> [Task brief]
Each image should be skipped while the records are restated word for word.

> [Information supplied]

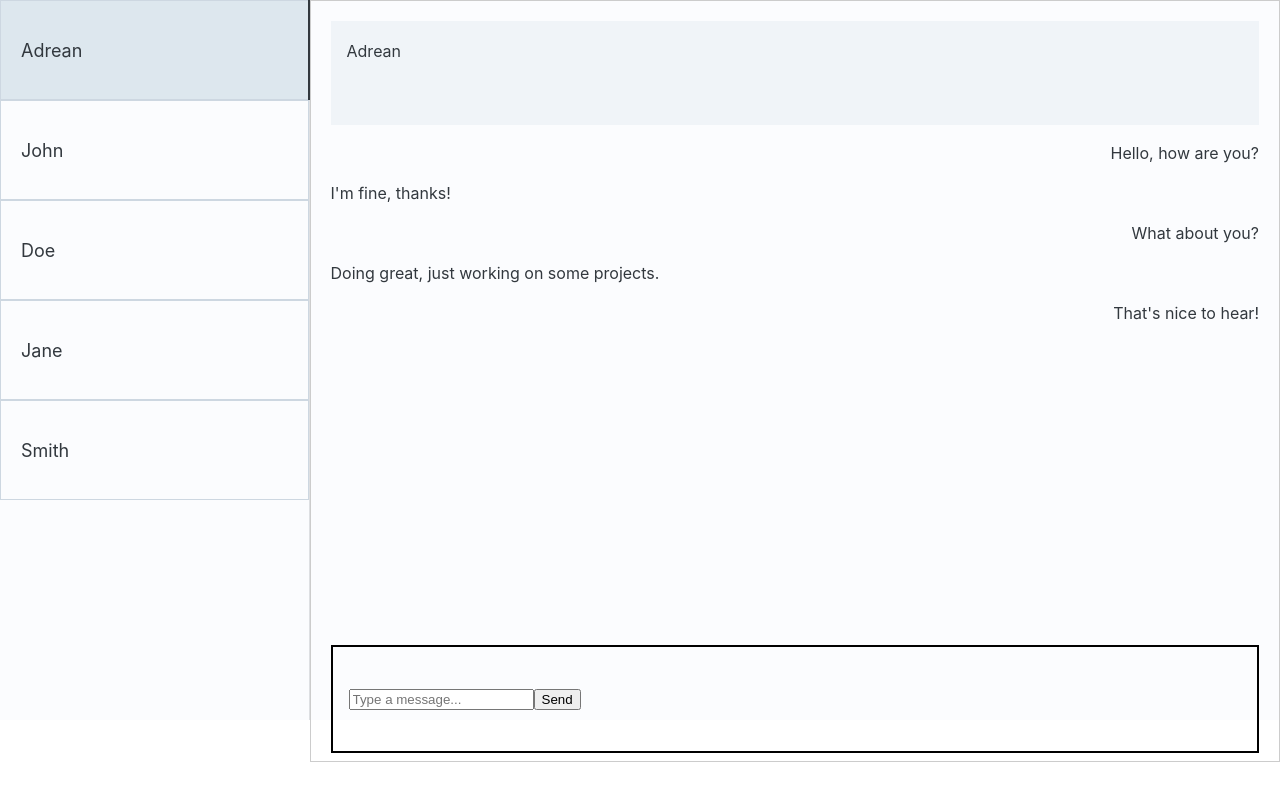
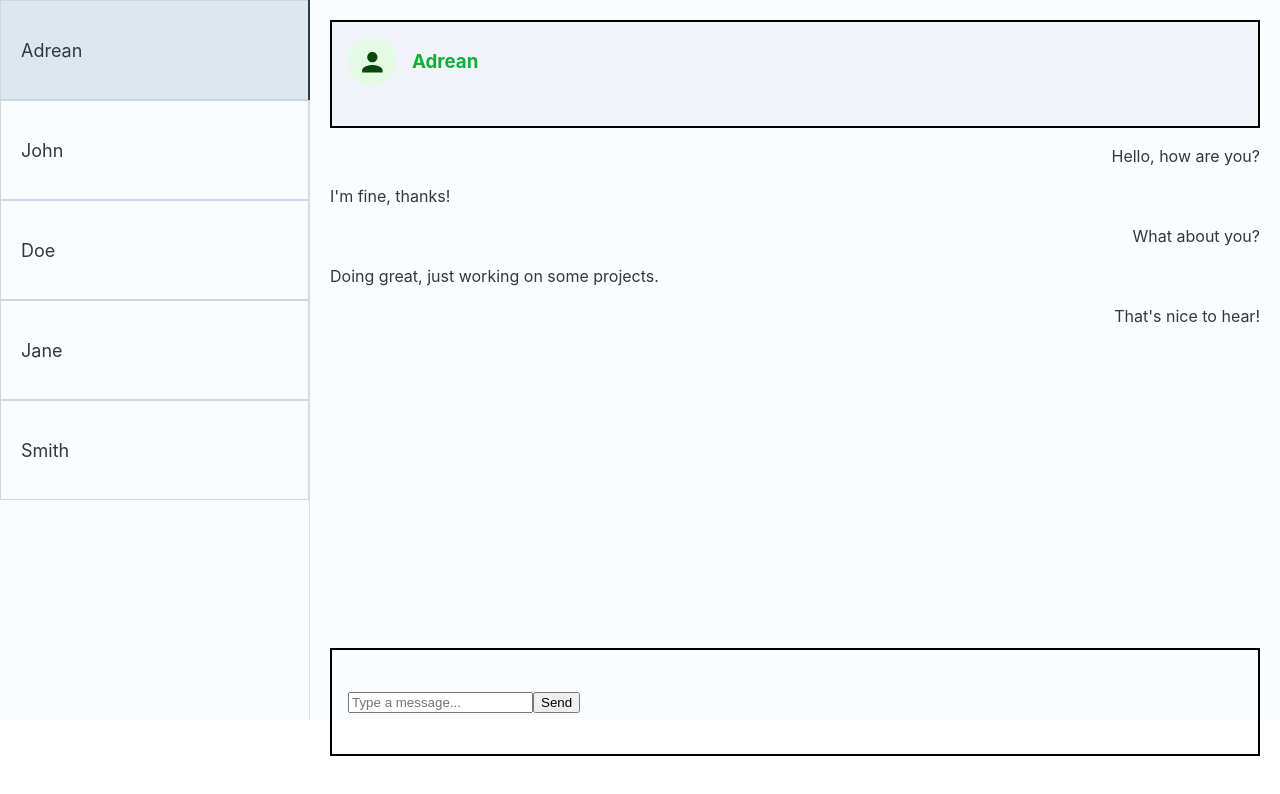
Before and after one commit to IrrationalCucumber/Chat-for-web-application-frontend, a React (Vite) app: page / in a window 1280 px wide. Shown: the top 794 px of the page. Built offline with nearby package versions, Linux system fonts and the light colour scheme.

Commit message:
Update UI elements on header tabs

```diff
--- a/src/route/Home.tsx
+++ b/src/route/Home.tsx
@@ -1,6 +1,6 @@
 import * as React from "react";
 // import Navbar from "../components/Navbar";
-import { Tabs, TabList, Tab, TabPanel, Sheet, Typography } from "@mui/joy";
+import { Tabs, TabList, Tab, TabPanel, Sheet, Avatar } from "@mui/joy";
 import "./style.css";
 
 export default function Home() {
@@ -50,17 +50,11 @@ export default function Home() {
           ))}
         </TabList>
         {/* Render the content of the selected tab */}
-        {sampleChatUser.map(
-          (
-            user,
-            i
-            // Map through the users to create a tab panel for each user
-          ) => (
+        {sampleChatUser.map((user, i) => (
           <TabPanel value={i} key={i} className="tab__panel">
             <Sheet className="tab__header" variant="soft">
-                <Typography color="neutral" noWrap={false} variant="plain">
-                  {user}
-                </Typography>
+              <Avatar color="success" size="lg" variant="soft" />
+              <h3 className="tab__header__user">{user}</h3>
             </Sheet>
             <Sheet className={`tab__message`}>
               {/* Map through the messages for the selected user */}
@@ -99,8 +93,7 @@ export default function Home() {
               </button>
             </div>
           </TabPanel>
-          )
-        )}
+        ))}
       </Tabs>
     </div>
   );
--- a/src/route/style.css
+++ b/src/route/style.css
@@ -12,17 +12,29 @@ body {
 
 .tab__panel{
     width: 75%;
+    max-height: auto;
+    min-height: auto;
     height: 100%;
     display: flex;
     flex-direction: column;
-    border: 1px solid #ccc;
     padding: 0;
 }
 
 .tab__header{
     height: 10%;
-    padding: 1rem;
+    padding: 1rem ;
+    display: flex;
+    flex-direction: row;
+    border: 2px solid #000;
+
 }
+
+.tab__header__user {
+   margin: 0;
+   padding: 10px 0 0 1rem;
+   color: #10af38;
+}
+
 
 .tab__message{
     height: 70%;
```
Lines whose indentation alone changed are shown as unchanged.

> [Response to this task]
Before and after one commit to IrrationalCucumber/Chat-for-web-application-frontend, a React (Vite) app: page / in a window 1280 px wide. Shown: the top 794 px of the page. Built offline with nearby package versions, Linux system fonts and the light colour scheme.

Commit message:
Update UI elements on header tabs

```diff
--- a/src/route/Home.tsx
+++ b/src/route/Home.tsx
@@ -1,6 +1,6 @@
 import * as React from "react";
 // import Navbar from "../components/Navbar";
-import { Tabs, TabList, Tab, TabPanel, Sheet, Typography } from "@mui/joy";
+import { Tabs, TabList, Tab, TabPanel, Sheet, Avatar } from "@mui/joy";
 import "./style.css";
 
 export default function Home() {
@@ -50,17 +50,11 @@ export default function Home() {
           ))}
         </TabList>
         {/* Render the content of the selected tab */}
-        {sampleChatUser.map(
-          (
-            user,
-            i
-            // Map through the users to create a tab panel for each user
-          ) => (
+        {sampleChatUser.map((user, i) => (
           <TabPanel value={i} key={i} className="tab__panel">
             <Sheet className="tab__header" variant="soft">
-                <Typography color="neutral" noWrap={false} variant="plain">
-                  {user}
-                </Typography>
+              <Avatar color="success" size="lg" variant="soft" />
+              <h3 className="tab__header__user">{user}</h3>
             </Sheet>
             <Sheet className={`tab__message`}>
               {/* Map through the messages for the selected user */}
@@ -99,8 +93,7 @@ export default function Home() {
               </button>
             </div>
           </TabPanel>
-          )
-        )}
+        ))}
       </Tabs>
     </div>
   );
--- a/src/route/style.css
+++ b/src/route/style.css
@@ -12,17 +12,29 @@ body {
 
 .tab__panel{
     width: 75%;
+    max-height: auto;
+    min-height: auto;
     height: 100%;
     display: flex;
     flex-direction: column;
-    border: 1px solid #ccc;
     padding: 0;
 }
 
 .tab__header{
     height: 10%;
-    padding: 1rem;
+    padding: 1rem ;
+    display: flex;
+    flex-direction: row;
+    border: 2px solid #000;
+
 }
+
+.tab__header__user {
+   margin: 0;
+   padding: 10px 0 0 1rem;
+   color: #10af38;
+}
+
 
 .tab__message{
     height: 70%;
```
Lines whose indentation alone changed are shown as unchanged.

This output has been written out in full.